[WHAT TO WORK ON] Exact repetition of every record is required.

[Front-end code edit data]
--- START ---

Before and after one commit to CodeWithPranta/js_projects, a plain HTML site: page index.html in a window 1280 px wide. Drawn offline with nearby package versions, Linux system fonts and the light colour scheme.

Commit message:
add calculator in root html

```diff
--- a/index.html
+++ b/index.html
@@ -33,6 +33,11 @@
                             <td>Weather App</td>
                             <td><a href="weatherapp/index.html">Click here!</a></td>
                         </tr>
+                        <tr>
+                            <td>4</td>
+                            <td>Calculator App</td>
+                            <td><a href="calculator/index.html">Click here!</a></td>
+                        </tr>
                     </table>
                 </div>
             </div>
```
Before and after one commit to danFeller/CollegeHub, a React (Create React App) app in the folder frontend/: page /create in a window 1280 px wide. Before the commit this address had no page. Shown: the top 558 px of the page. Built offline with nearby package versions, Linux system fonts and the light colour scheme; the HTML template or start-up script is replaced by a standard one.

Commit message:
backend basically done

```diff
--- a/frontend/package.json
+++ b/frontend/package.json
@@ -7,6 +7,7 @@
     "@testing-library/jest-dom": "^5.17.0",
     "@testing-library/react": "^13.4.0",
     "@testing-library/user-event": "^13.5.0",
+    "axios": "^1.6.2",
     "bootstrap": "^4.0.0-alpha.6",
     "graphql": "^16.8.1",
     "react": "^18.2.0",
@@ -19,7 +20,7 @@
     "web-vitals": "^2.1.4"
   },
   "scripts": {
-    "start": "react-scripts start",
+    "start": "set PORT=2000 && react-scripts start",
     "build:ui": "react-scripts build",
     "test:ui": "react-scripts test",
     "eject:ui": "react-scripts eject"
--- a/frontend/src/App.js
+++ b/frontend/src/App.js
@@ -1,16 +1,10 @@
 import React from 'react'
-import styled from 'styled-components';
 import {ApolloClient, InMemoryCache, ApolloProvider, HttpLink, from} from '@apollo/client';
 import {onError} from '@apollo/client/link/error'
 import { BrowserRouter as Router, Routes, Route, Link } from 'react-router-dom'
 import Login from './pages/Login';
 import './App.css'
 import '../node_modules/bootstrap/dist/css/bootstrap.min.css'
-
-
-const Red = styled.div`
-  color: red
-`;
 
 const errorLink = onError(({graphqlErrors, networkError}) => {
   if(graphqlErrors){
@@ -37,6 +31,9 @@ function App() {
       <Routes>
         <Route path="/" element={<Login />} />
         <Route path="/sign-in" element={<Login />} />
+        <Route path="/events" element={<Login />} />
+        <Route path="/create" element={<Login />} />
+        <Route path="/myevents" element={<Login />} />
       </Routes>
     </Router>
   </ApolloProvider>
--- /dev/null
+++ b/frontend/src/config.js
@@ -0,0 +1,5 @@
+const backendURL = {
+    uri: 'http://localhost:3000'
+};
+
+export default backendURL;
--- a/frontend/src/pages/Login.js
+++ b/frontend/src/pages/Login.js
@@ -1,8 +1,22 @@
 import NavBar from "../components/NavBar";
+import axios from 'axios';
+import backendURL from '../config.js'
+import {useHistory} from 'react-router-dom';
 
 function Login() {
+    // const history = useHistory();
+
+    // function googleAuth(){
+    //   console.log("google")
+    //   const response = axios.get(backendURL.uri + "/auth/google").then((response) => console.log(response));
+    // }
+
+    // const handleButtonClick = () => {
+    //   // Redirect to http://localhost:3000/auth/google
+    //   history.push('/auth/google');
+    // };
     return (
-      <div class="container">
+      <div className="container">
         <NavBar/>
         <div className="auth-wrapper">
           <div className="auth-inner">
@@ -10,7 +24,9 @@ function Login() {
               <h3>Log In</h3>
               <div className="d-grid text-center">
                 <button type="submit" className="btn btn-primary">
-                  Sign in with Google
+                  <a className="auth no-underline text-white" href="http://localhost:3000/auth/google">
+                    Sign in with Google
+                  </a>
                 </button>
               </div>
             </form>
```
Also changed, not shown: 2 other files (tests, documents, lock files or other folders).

--- END ---

[ANSWER BOX]
Before and after one commit to CodeWithPranta/js_projects, a plain HTML site: page index.html in a window 1280 px wide. Drawn offline with nearby package versions, Linux system fonts and the light colour scheme.

Commit message:
add calculator in root html

```diff
--- a/index.html
+++ b/index.html
@@ -33,6 +33,11 @@
                             <td>Weather App</td>
                             <td><a href="weatherapp/index.html">Click here!</a></td>
                         </tr>
+                        <tr>
+                            <td>4</td>
+                            <td>Calculator App</td>
+                            <td><a href="calculator/index.html">Click here!</a></td>
+                        </tr>
                     </table>
                 </div>
             </div>
```
Before and after one commit to danFeller/CollegeHub, a React (Create React App) app in the folder frontend/: page /create in a window 1280 px wide. Before the commit this address had no page. Shown: the top 558 px of the page. Built offline with nearby package versions, Linux system fonts and the light colour scheme; the HTML template or start-up script is replaced by a standard one.

Commit message:
backend basically done

```diff
--- a/frontend/package.json
+++ b/frontend/package.json
@@ -7,6 +7,7 @@
     "@testing-library/jest-dom": "^5.17.0",
     "@testing-library/react": "^13.4.0",
     "@testing-library/user-event": "^13.5.0",
+    "axios": "^1.6.2",
     "bootstrap": "^4.0.0-alpha.6",
     "graphql": "^16.8.1",
     "react": "^18.2.0",
@@ -19,7 +20,7 @@
     "web-vitals": "^2.1.4"
   },
   "scripts": {
-    "start": "react-scripts start",
+    "start": "set PORT=2000 && react-scripts start",
     "build:ui": "react-scripts build",
     "test:ui": "react-scripts test",
     "eject:ui": "react-scripts eject"
--- a/frontend/src/App.js
+++ b/frontend/src/App.js
@@ -1,16 +1,10 @@
 import React from 'react'
-import styled from 'styled-components';
 import {ApolloClient, InMemoryCache, ApolloProvider, HttpLink, from} from '@apollo/client';
 import {onError} from '@apollo/client/link/error'
 import { BrowserRouter as Router, Routes, Route, Link } from 'react-router-dom'
 import Login from './pages/Login';
 import './App.css'
 import '../node_modules/bootstrap/dist/css/bootstrap.min.css'
-
-
-const Red = styled.div`
-  color: red
-`;
 
 const errorLink = onError(({graphqlErrors, networkError}) => {
   if(graphqlErrors){
@@ -37,6 +31,9 @@ function App() {
       <Routes>
         <Route path="/" element={<Login />} />
         <Route path="/sign-in" element={<Login />} />
+        <Route path="/events" element={<Login />} />
+        <Route path="/create" element={<Login />} />
+        <Route path="/myevents" element={<Login />} />
       </Routes>
     </Router>
   </ApolloProvider>
--- /dev/null
+++ b/frontend/src/config.js
@@ -0,0 +1,5 @@
+const backendURL = {
+    uri: 'http://localhost:3000'
+};
+
+export default backendURL;
--- a/frontend/src/pages/Login.js
+++ b/frontend/src/pages/Login.js
@@ -1,8 +1,22 @@
 import NavBar from "../components/NavBar";
+import axios from 'axios';
+import backendURL from '../config.js'
+import {useHistory} from 'react-router-dom';
 
 function Login() {
+    // const history = useHistory();
+
+    // function googleAuth(){
+    //   console.log("google")
+    //   const response = axios.get(backendURL.uri + "/auth/google").then((response) => console.log(response));
+    // }
+
+    // const handleButtonClick = () => {
+    //   // Redirect to http://localhost:3000/auth/google
+    //   history.push('/auth/google');
+    // };
     return (
-      <div class="container">
+      <div className="container">
         <NavBar/>
         <div className="auth-wrapper">
           <div className="auth-inner">
@@ -10,7 +24,9 @@ function Login() {
               <h3>Log In</h3>
               <div className="d-grid text-center">
                 <button type="submit" className="btn btn-primary">
-                  Sign in with Google
+                  <a className="auth no-underline text-white" href="http://localhost:3000/auth/google">
+                    Sign in with Google
+                  </a>
                 </button>
               </div>
             </form>
```
Also changed, not shown: 2 other files (tests, documents, lock files or other folders).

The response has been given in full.